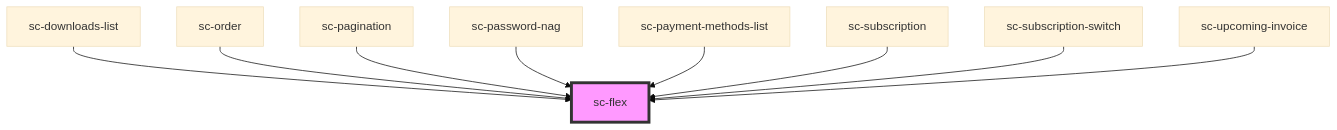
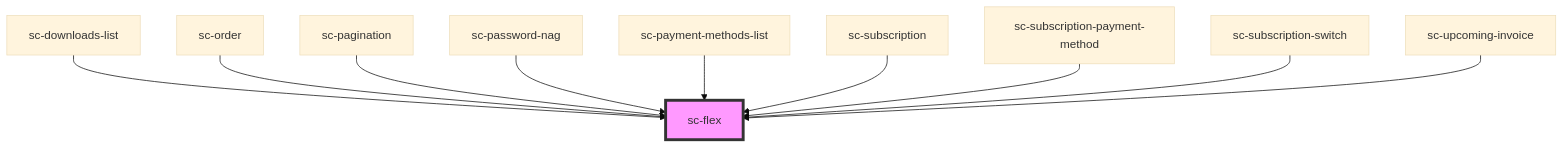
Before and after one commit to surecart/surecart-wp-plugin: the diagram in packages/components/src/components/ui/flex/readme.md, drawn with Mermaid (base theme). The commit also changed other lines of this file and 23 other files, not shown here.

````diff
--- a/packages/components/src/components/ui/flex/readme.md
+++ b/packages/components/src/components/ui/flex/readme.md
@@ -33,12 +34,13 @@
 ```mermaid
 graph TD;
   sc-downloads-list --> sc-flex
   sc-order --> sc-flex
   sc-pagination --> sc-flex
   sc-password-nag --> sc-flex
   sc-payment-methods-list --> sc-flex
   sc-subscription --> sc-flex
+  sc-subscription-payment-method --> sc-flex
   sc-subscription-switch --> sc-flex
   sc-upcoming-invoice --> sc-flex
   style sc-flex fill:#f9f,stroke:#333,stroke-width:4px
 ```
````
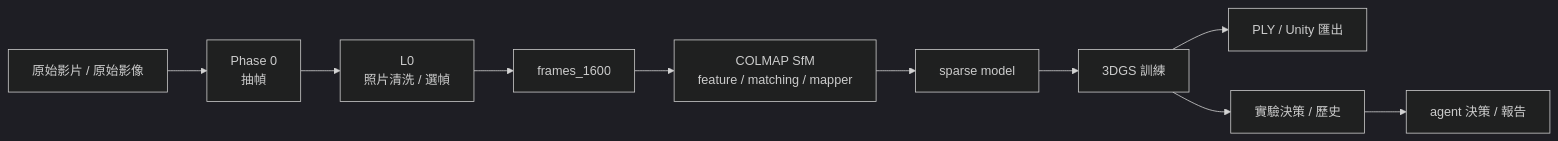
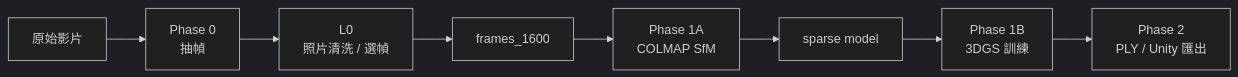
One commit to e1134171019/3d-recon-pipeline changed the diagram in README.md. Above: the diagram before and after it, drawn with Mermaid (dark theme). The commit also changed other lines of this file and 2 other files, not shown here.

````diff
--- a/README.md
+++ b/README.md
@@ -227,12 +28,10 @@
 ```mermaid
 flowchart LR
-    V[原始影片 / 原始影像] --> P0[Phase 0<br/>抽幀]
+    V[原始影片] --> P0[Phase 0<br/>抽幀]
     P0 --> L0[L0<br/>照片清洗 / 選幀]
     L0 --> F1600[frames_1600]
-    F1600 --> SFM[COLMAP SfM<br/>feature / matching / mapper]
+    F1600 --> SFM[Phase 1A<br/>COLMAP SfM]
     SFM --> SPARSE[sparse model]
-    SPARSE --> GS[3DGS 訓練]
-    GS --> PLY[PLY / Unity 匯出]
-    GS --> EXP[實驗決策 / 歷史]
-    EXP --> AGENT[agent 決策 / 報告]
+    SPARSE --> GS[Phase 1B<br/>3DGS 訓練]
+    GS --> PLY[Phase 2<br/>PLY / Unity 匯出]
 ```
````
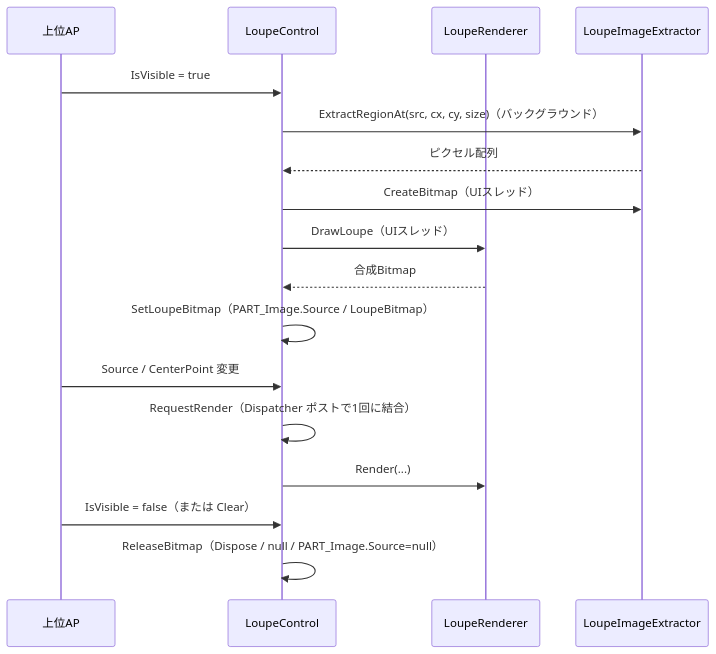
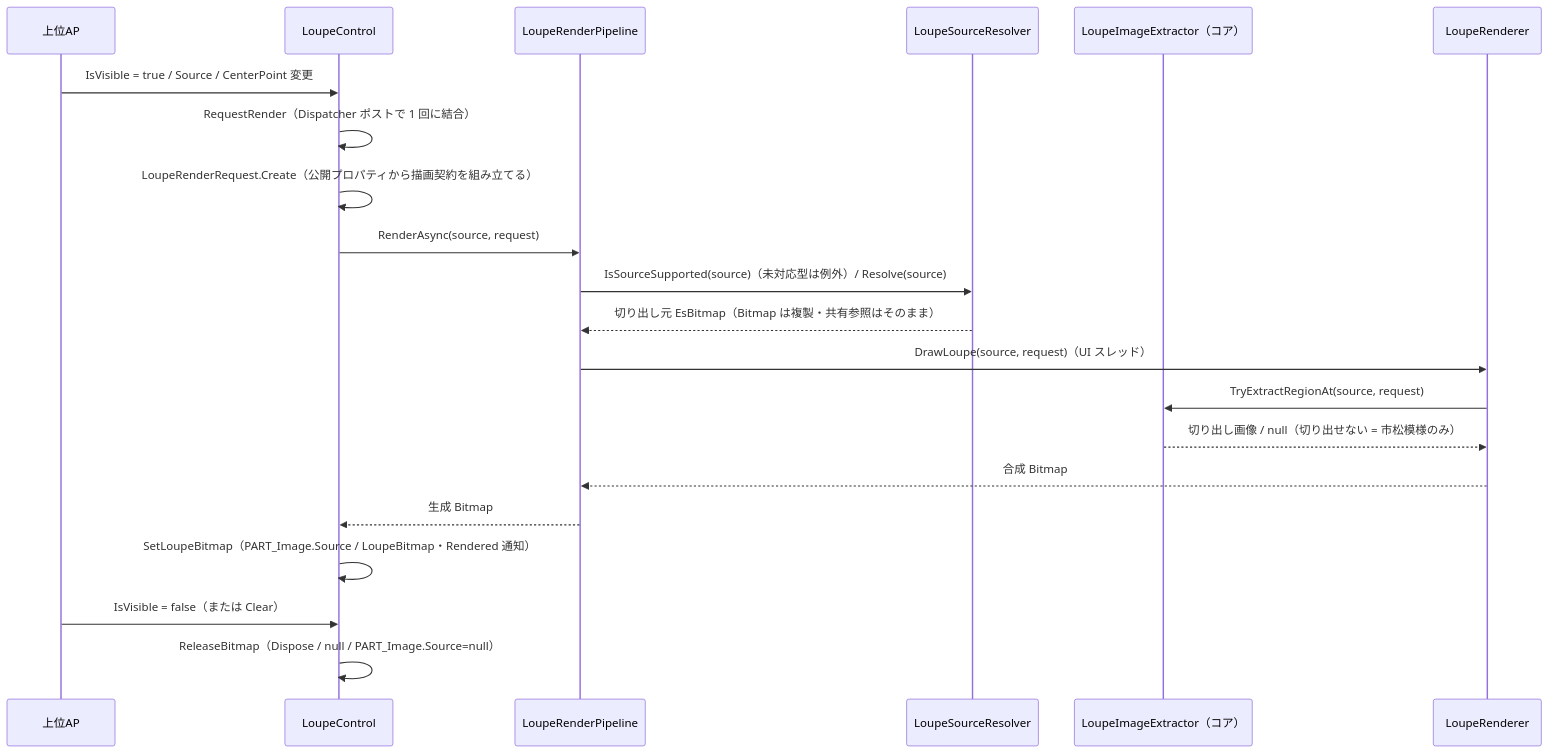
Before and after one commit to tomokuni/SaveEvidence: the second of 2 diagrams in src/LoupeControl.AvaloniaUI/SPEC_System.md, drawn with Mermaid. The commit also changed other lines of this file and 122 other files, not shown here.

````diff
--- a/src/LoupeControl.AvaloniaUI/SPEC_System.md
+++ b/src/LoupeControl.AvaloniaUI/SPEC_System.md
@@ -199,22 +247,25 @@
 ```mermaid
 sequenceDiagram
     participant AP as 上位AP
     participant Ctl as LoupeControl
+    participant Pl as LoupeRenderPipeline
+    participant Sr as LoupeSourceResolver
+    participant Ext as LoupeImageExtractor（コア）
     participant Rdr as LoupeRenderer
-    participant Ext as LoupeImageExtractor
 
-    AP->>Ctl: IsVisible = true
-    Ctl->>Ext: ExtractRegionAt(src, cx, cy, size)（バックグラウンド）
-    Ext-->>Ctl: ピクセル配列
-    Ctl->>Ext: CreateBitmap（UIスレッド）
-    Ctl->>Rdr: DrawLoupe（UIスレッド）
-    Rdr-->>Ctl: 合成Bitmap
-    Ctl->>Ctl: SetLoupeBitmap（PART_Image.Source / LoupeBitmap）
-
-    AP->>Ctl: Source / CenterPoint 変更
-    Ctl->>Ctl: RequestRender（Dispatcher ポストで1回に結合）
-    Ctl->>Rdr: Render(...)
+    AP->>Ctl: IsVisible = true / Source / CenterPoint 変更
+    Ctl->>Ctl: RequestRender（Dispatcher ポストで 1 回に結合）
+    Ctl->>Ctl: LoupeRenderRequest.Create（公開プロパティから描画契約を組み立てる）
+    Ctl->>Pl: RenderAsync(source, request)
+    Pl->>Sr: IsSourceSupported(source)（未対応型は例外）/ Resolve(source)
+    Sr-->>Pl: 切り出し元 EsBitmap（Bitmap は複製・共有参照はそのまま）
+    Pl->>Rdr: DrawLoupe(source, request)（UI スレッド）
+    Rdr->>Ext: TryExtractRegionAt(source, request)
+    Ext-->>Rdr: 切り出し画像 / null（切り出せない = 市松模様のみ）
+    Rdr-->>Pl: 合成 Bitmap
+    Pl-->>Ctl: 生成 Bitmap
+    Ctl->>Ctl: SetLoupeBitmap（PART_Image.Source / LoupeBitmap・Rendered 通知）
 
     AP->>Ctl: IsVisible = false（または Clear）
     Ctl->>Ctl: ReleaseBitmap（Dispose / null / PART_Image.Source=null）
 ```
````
----
**Exercise directions:**
Copying begins at the line that holds "Ctl->>Ctl: ReleaseBitmap（Dispose /" and ends at the last line of the data above, with both included and each line kept exactly.

**Expected output:**
     Ctl->>Ctl: ReleaseBitmap（Dispose / null / PART_Image.Source=null）
 ```
````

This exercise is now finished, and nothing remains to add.